[Stored items from a collection]
=== Begin Enclosure ===

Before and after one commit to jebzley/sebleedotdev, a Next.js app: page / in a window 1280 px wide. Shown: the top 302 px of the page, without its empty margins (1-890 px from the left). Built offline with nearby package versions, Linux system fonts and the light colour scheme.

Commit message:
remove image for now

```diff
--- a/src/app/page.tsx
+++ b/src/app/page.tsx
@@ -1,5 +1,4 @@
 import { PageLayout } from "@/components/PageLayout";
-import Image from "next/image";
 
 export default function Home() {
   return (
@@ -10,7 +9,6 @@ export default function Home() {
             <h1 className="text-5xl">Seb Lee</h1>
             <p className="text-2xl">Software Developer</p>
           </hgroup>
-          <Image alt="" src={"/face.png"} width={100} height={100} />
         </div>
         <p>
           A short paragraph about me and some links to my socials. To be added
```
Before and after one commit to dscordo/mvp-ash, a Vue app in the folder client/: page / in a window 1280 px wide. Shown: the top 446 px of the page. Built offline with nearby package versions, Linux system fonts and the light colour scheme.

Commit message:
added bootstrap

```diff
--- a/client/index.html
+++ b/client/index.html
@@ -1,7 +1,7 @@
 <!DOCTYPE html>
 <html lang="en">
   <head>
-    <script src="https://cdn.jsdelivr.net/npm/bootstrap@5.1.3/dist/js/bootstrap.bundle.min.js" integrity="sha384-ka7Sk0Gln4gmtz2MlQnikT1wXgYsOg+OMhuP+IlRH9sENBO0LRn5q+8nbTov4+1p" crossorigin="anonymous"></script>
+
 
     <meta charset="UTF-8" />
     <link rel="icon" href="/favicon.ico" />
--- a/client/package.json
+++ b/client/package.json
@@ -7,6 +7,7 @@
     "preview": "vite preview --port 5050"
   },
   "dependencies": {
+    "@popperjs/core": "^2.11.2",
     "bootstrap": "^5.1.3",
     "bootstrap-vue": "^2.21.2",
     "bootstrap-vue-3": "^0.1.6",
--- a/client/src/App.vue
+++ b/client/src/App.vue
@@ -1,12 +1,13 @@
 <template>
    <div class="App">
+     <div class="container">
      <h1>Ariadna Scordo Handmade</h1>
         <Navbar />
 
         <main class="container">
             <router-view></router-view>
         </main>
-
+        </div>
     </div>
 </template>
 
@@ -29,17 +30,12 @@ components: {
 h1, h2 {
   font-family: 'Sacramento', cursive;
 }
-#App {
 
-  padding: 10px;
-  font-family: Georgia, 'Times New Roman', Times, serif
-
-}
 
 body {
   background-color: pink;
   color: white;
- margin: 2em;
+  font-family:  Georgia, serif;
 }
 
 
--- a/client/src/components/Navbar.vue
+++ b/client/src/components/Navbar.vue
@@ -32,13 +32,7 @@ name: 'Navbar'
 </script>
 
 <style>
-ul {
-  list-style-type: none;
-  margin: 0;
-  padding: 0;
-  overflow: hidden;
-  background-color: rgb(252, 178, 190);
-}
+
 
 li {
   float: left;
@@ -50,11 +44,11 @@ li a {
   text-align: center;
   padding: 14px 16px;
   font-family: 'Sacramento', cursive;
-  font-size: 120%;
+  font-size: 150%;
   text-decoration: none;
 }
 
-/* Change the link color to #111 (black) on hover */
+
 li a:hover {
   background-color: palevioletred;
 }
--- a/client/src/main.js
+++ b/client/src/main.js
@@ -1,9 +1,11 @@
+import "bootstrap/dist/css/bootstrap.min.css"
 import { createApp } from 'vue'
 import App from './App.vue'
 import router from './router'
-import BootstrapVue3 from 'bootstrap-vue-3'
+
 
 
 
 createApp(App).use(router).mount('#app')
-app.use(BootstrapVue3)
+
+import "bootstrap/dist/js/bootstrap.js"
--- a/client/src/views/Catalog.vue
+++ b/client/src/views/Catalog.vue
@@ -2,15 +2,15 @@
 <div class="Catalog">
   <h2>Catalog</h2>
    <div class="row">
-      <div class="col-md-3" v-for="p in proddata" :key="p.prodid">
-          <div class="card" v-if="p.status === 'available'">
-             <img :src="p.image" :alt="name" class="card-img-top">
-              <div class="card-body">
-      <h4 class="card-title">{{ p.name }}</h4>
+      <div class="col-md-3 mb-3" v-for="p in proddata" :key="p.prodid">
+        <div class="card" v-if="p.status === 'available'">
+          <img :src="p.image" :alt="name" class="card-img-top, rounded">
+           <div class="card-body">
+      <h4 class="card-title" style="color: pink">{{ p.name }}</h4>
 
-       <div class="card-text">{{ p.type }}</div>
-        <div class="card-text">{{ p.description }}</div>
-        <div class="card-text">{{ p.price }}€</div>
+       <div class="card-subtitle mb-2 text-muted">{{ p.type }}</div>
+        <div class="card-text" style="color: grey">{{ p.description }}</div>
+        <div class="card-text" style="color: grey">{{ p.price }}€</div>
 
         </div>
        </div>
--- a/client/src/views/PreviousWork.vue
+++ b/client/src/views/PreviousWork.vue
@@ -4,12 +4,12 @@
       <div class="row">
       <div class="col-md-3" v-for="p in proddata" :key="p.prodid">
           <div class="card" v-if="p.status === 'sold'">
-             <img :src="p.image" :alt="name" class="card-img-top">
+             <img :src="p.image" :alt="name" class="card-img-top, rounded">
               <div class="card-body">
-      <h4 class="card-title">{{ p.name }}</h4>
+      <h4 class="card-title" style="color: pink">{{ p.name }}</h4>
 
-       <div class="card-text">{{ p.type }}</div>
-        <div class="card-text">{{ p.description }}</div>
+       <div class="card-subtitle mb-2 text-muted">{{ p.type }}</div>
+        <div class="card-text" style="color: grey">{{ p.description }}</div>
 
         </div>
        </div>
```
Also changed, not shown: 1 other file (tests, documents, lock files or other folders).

=== End Enclosure ===

Task instructions: If a line in the data holds the string "import", copy that line.

Output of the exercise:
 import { PageLayout } from "@/components/PageLayout";
-import Image from "next/image";
+import "bootstrap/dist/css/bootstrap.min.css"
 import { createApp } from 'vue'
 import App from './App.vue'
 import router from './router'
-import BootstrapVue3 from 'bootstrap-vue-3'
+import "bootstrap/dist/js/bootstrap.js"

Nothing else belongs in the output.